University of Lisbon
University of Lisbon
Hybrid Groups of Humans and Agents: engineering sociality and collaborationAgents (and robots) will become part of our daily lives. As they do, they should not just be able to carry out specific tasks but also to partner with us socially and collaboratively. In addition, groups of agents could be interacting with groups of humans in joint activities. Yet, research related to hybrid groups of humans and agents is very limited. To make this happen we need a deeper understanding of how agents can interact socially in groups, how to identify and characterize other group members, evaluate the dependencies between the behaviors of different members; understand and consider different roles, and infer how the dynamics of group interactions led to a common past or build an anticipated future.

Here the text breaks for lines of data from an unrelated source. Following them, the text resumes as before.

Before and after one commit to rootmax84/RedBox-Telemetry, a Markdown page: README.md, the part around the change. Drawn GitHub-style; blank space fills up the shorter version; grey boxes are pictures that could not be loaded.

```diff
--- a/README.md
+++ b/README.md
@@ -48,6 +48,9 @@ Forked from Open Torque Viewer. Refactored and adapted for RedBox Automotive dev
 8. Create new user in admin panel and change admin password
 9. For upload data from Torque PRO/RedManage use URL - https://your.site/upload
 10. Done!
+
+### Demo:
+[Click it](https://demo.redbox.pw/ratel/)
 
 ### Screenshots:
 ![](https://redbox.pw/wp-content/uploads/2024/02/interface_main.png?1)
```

In this talk I will discuss how to engineer social agents and robots that act autonomously as members of a group collaborating with both humans and other agents. I will start by providing an overview of recent work in social human-agent teams, and will present different scenarios to illustrate the work.

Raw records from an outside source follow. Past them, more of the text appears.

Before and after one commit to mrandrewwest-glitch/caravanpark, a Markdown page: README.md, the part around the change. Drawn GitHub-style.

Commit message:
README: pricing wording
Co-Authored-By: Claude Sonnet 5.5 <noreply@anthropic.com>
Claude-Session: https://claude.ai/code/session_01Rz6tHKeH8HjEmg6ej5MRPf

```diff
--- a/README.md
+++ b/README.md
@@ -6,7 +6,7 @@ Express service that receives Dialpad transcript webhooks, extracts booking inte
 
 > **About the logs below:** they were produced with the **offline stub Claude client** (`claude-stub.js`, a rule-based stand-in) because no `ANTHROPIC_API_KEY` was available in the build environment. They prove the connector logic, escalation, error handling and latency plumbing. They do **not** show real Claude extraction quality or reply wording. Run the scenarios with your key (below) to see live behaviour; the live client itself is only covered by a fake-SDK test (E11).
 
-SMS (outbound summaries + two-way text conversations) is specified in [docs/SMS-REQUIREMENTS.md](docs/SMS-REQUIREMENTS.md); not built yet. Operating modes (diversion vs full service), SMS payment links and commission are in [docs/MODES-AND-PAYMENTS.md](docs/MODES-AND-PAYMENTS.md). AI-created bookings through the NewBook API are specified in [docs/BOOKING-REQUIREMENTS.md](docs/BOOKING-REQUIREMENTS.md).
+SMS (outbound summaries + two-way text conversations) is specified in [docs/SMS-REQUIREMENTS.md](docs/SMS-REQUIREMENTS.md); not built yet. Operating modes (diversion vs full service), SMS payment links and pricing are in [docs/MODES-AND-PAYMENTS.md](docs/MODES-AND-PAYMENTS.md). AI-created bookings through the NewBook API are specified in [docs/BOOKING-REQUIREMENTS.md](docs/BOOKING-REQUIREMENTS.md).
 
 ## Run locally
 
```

Ana Paiva is a Full Professor in the Department of Computer Engineering at Instituto Superior Técnico (IST) from the University of Lisbon and is also the Coordinator of GAIPS – “Group on AI for People and Society” at INESC-ID (see http://gaips.inesc-id.pt/gaips/). Her group investigates the creation of complex systems using an agent-based approach, with a special focus on social agents. Prof. Paiva’s main research focuses on the problems and techniques for creating social agents that can simulate human-like behaviours, be transparent, natural and eventually, give the illusion of life. Over the years she has addressed this problem by engineering agents that exhibit specific social capabilities, including emotions, personality, culture, non-verbal behaviour, empathy, collaboration, and others. Her main contributions in the area of social agents have been in the field of embodied conversational agents, multi-agent systems, affective computing and social robotics.